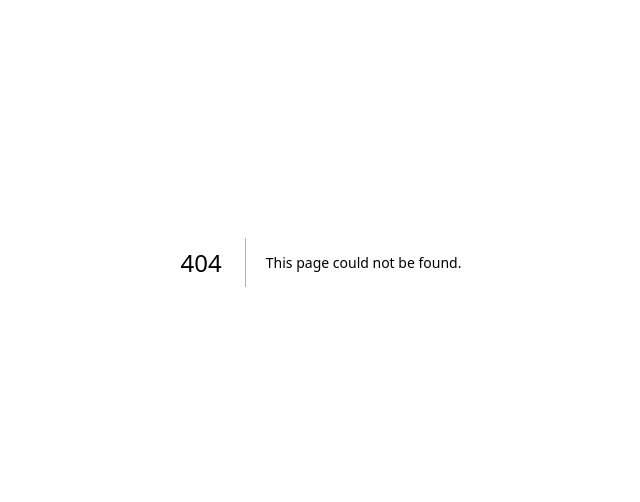
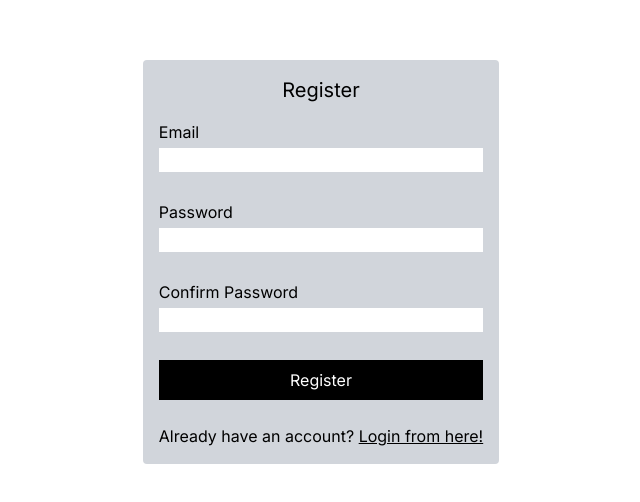
Before and after one commit to SaraZmni/login-flow-with-B2B-Test, a Next.js app: page /register in a window 1280 px wide. Before the commit this address had no page. Shown: the part 138-640 px from the top of the page, without its empty margins (319-959 px from the left). Built offline with nearby package versions, Linux system fonts and the light colour scheme.

Commit message:
complete register page and add e2e tests

```diff
--- a/src/app/(auth)/login/_actions/login.ts
+++ b/src/app/(auth)/login/_actions/login.ts
@@ -11,7 +11,6 @@ const schema = z.object({
 
 
   export async function login(currentState: any, formData: FormData) {
-    console.log('login', formData);
 
     const data = schema.safeParse({
         email: formData.get('email'),
--- /dev/null
+++ b/src/app/(auth)/register/_actions/register.ts
@@ -0,0 +1,50 @@
+'use server';
+
+import { createClient } from '@/utils/supabase/server';
+import { redirect } from 'next/navigation';
+import { z } from 'zod';
+
+const schema = z
+  .object({
+    email: z.string().email('Invalid email address'),
+    password: z.string().min(6, 'Password must be at least 6 characters'),
+    confirmPassword: z.string(),
+  })
+  .refine((data) => data.password === data.confirmPassword, {
+    message: 'Passwords do not match!',
+    path: ['confirmPassword'],
+  });
+
+export async function register(currentState: any, formData: FormData) {
+  const data = schema.safeParse({
+    email: formData.get('email'),
+    password: formData.get('password'),
+    confirmPassword: formData.get('confirmPassword'),
+  });
+
+  // Return early if the form data is invalid
+  if (!data.success) {
+    return {
+      errors: data.error.flatten().fieldErrors,
+    };
+  }
+
+  const supabase = createClient();
+
+  const { error } = await supabase.auth.signUp({
+    email: data.data.email,
+    password: data.data.password,
+  });
+
+  if (error) {
+    return {
+      errors: {
+        email: error.message,
+        password: error.message,
+        confirmPassword: error.message,
+      },
+    };
+  }
+
+  redirect('/dashboard');
+}
--- /dev/null
+++ b/src/app/(auth)/register/page.tsx
@@ -0,0 +1,46 @@
+"use client";
+
+import { useFormState } from "react-dom";
+import Link from "next/link";
+import { register } from "./_actions/register";
+
+export default function RegisterPage() {
+  const [state, formAction] = useFormState(register, null);
+
+  return (
+    <>
+      <h1 className="mb-4 text-center text-xl">Register</h1>
+      <form action={formAction} className="space-y-6">
+        <div className="flex flex-col gap-1">
+          <label htmlFor="email">Email</label>
+          <input id="email" name="email" type="email" required />
+          <p aria-live="polite">{state?.errors.email}</p>
+        </div>
+        <div className="flex flex-col gap-1">
+          <label htmlFor="password">Password</label>
+          <input id="password" name="password" type="password" required />
+          <p aria-live="polite">{state?.errors.password}</p>
+        </div>
+        <div className="flex flex-col gap-1">
+          <label htmlFor="confirmPassword">Confirm Password</label>
+          <input
+            id="confirmPassword"
+            name="confirmPassword"
+            type="password"
+            required
+          />
+          <p aria-live="polite">{state?.errors.confirmPassword}</p>
+        </div>
+        <button className="w-full bg-black px-3 py-2 text-white">
+          Register
+        </button>
+        <p>
+          {`Already have an account? `}
+          <Link className="underline hover:opacity-60" href="/login">
+            Login from here!
+          </Link>
+        </p>
+      </form>
+    </>
+  );
+}
--- a/src/app/(marketing)/_components/header.tsx
+++ b/src/app/(marketing)/_components/header.tsx
@@ -13,6 +13,9 @@ export default function Header() {
             <li>
               <Link href="/login">Login</Link>
             </li>
+            <li>
+              <Link href="/register">Register</Link>
+            </li>
           </ul>
         </nav>
       </div>
```
Also changed, not shown: 1 other file (tests, documents, lock files or other folders).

Brief: Since the pictures are not wanted, write out the rest of the data exactly as it reads.

Exercise output:
Before and after one commit to SaraZmni/login-flow-with-B2B-Test, a Next.js app: page /register in a window 1280 px wide. Before the commit this address had no page. Shown: the part 138-640 px from the top of the page, without its empty margins (319-959 px from the left). Built offline with nearby package versions, Linux system fonts and the light colour scheme.

Commit message:
complete register page and add e2e tests

```diff
--- a/src/app/(auth)/login/_actions/login.ts
+++ b/src/app/(auth)/login/_actions/login.ts
@@ -11,7 +11,6 @@ const schema = z.object({
 
 
   export async function login(currentState: any, formData: FormData) {
-    console.log('login', formData);
 
     const data = schema.safeParse({
         email: formData.get('email'),
--- /dev/null
+++ b/src/app/(auth)/register/_actions/register.ts
@@ -0,0 +1,50 @@
+'use server';
+
+import { createClient } from '@/utils/supabase/server';
+import { redirect } from 'next/navigation';
+import { z } from 'zod';
+
+const schema = z
+  .object({
+    email: z.string().email('Invalid email address'),
+    password: z.string().min(6, 'Password must be at least 6 characters'),
+    confirmPassword: z.string(),
+  })
+  .refine((data) => data.password === data.confirmPassword, {
+    message: 'Passwords do not match!',
+    path: ['confirmPassword'],
+  });
+
+export async function register(currentState: any, formData: FormData) {
+  const data = schema.safeParse({
+    email: formData.get('email'),
+    password: formData.get('password'),
+    confirmPassword: formData.get('confirmPassword'),
+  });
+
+  // Return early if the form data is invalid
+  if (!data.success) {
+    return {
+      errors: data.error.flatten().fieldErrors,
+    };
+  }
+
+  const supabase = createClient();
+
+  const { error } = await supabase.auth.signUp({
+    email: data.data.email,
+    password: data.data.password,
+  });
+
+  if (error) {
+    return {
+      errors: {
+        email: error.message,
+        password: error.message,
+        confirmPassword: error.message,
+      },
+    };
+  }
+
+  redirect('/dashboard');
+}
--- /dev/null
+++ b/src/app/(auth)/register/page.tsx
@@ -0,0 +1,46 @@
+"use client";
+
+import { useFormState } from "react-dom";
+import Link from "next/link";
+import { register } from "./_actions/register";
+
+export default function RegisterPage() {
+  const [state, formAction] = useFormState(register, null);
+
+  return (
+    <>
+      <h1 className="mb-4 text-center text-xl">Register</h1>
+      <form action={formAction} className="space-y-6">
+        <div className="flex flex-col gap-1">
+          <label htmlFor="email">Email</label>
+          <input id="email" name="email" type="email" required />
+          <p aria-live="polite">{state?.errors.email}</p>
+        </div>
+        <div className="flex flex-col gap-1">
+          <label htmlFor="password">Password</label>
+          <input id="password" name="password" type="password" required />
+          <p aria-live="polite">{state?.errors.password}</p>
+        </div>
+        <div className="flex flex-col gap-1">
+          <label htmlFor="confirmPassword">Confirm Password</label>
+          <input
+            id="confirmPassword"
+            name="confirmPassword"
+            type="password"
+            required
+          />
+          <p aria-live="polite">{state?.errors.confirmPassword}</p>
+        </div>
+        <button className="w-full bg-black px-3 py-2 text-white">
+          Register
+        </button>
+        <p>
+          {`Already have an account? `}
+          <Link className="underline hover:opacity-60" href="/login">
+            Login from here!
+          </Link>
+        </p>
+      </form>
+    </>
+  );
+}
--- a/src/app/(marketing)/_components/header.tsx
+++ b/src/app/(marketing)/_components/header.tsx
@@ -13,6 +13,9 @@ export default function Header() {
             <li>
               <Link href="/login">Login</Link>
             </li>
+            <li>
+              <Link href="/register">Register</Link>
+            </li>
           </ul>
         </nav>
       </div>
```
Also changed, not shown: 1 other file (tests, documents, lock files or other folders).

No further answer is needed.